It is widely known among modern Whovians that Russell T. Davies played a pivotal role in bringing back "Doctor Who" after a 16-year hiatus in 2005. Taking the role of the ninth incarnation of the Time Lord, Christopher Eccleston led the BBC sci-fi series back to television.
"Doctor Who" had been reinvented for an entirely new audience, and it was an incredible moment for fans who had been denied new episodes for years. Its essence remained, but the lore had been revamped, and part of the show's sci-fi elements was now used to assess human nature.
The remake of "Doctor Who" for a global audience - not just a British audience - was met with riotous applause from showrunner Russell T. Davies and executive producer Julie Gardner. As a result, the show became very popular History was made.
There was always a formula for success with "Doctor Who": an eccentric father figure in the lead, aliens from another world, and an exploration of time travel. A 26-year run was originally planned for the show. Having its cancellation in 1989 resulted in such a landmark in British popular culture that it was revived in 2005 was no small feat. The show's creator had "massive doubts" about working on it at the time, so, understandably, Russell T. Davies had doubts.
Russell T. Davies had 'very strong doubts'
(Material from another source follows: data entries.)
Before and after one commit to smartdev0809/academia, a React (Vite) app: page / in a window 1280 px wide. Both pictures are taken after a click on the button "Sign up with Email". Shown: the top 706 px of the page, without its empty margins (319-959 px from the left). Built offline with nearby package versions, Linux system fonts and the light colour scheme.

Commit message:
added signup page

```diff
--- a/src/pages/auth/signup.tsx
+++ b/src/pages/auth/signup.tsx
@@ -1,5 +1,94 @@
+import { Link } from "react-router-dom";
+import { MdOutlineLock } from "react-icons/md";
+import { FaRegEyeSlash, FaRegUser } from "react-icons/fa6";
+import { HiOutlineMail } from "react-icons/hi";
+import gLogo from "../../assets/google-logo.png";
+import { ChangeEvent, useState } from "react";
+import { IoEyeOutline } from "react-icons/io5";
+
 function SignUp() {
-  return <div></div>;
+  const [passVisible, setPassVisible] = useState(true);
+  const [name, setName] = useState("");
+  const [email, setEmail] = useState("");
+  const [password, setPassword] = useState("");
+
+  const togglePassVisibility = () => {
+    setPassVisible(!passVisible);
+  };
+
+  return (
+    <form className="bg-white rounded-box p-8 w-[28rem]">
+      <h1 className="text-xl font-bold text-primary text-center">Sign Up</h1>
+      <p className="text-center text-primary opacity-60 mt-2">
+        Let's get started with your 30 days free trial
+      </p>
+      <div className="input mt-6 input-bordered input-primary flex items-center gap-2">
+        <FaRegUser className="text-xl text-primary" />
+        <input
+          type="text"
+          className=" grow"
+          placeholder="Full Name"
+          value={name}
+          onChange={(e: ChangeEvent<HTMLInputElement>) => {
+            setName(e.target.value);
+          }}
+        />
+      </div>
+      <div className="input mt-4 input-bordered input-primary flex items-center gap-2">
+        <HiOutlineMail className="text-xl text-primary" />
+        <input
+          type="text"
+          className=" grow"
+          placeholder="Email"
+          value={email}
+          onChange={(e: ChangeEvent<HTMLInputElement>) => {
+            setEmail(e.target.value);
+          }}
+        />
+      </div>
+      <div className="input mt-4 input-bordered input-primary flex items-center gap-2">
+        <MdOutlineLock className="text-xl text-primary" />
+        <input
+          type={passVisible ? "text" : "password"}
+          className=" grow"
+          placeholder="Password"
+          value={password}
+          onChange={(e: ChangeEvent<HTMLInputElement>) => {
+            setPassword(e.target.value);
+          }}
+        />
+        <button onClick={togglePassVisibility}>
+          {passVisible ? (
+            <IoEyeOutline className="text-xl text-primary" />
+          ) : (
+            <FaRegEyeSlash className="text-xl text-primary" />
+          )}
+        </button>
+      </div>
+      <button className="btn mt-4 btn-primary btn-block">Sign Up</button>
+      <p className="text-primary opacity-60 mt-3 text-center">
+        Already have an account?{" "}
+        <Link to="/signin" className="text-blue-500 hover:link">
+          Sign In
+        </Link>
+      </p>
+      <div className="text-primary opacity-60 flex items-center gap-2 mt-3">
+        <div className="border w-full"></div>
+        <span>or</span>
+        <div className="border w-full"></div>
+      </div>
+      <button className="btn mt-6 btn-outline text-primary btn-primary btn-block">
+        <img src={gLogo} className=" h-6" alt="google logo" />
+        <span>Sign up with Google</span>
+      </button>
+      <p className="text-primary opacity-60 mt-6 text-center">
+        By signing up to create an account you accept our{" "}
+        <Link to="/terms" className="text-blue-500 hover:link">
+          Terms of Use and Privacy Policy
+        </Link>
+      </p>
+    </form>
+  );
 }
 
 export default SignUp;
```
"Doctor Who's" writing roster was once described as one of the most challenging jobs in television by Russell T. Davies. 'Time Lord' is a fictional show starring a hyper-intelligent alien led by a fictional Time Lord who has been running for decades and has been reinventing itself almost since the first episode was broadcast. There is no doubt that Davies had a big hand in the creation of Doctor Who as we know it today, but he had his share of doubts about taking on the role of showrunner as well.
It was a difficult decision because there were far too many variables: he had a stellar, successful career as a freelance screenwriter and television producer, and the unsuccessful "Doctor Who" 1996 film didn't do much to bring the show back into the spotlight. Aside from that, Davies was also concerned about the fact that he would be unable to exercise creative control over the BBC's programming. If he were to join the company, he would be embarking on irreversible changes that would affect his independent career forever.
The BBC's rules and restrictions were also a concern to Davies since he'd heard whispers of them. In the wake of Julie Gardner's announcement that she would be working on the revival of "Doctor Who," all of his worries began to fade away. Davies described his decision to take the job in an interview with Steven Moffat published in Doctor Who Magazine in June 2020. Julie Gardner was responsible for it all.
'It's a career in reverse'
Russell T. Davies has long been a devoted fan of "Doctor Who," he just needed the right partner to revive the show. The screenwriter continued by saying that the switch from the independent sector to the BBC felt like a career reversal, but he knew the moment Julie Gardner stepped into the role he would be the showrunner.
Since 2005, Russell T. Davies and Julie Gardner have brought back "Doctor Who". The series has become a cultural phenomenon and dominated the conversation in pop culture. Davies stepped down from the show's helm in 2009 but will come back as showrunner in 2023 to commemorate the show's 60th anniversary.
Source: SLASH FILM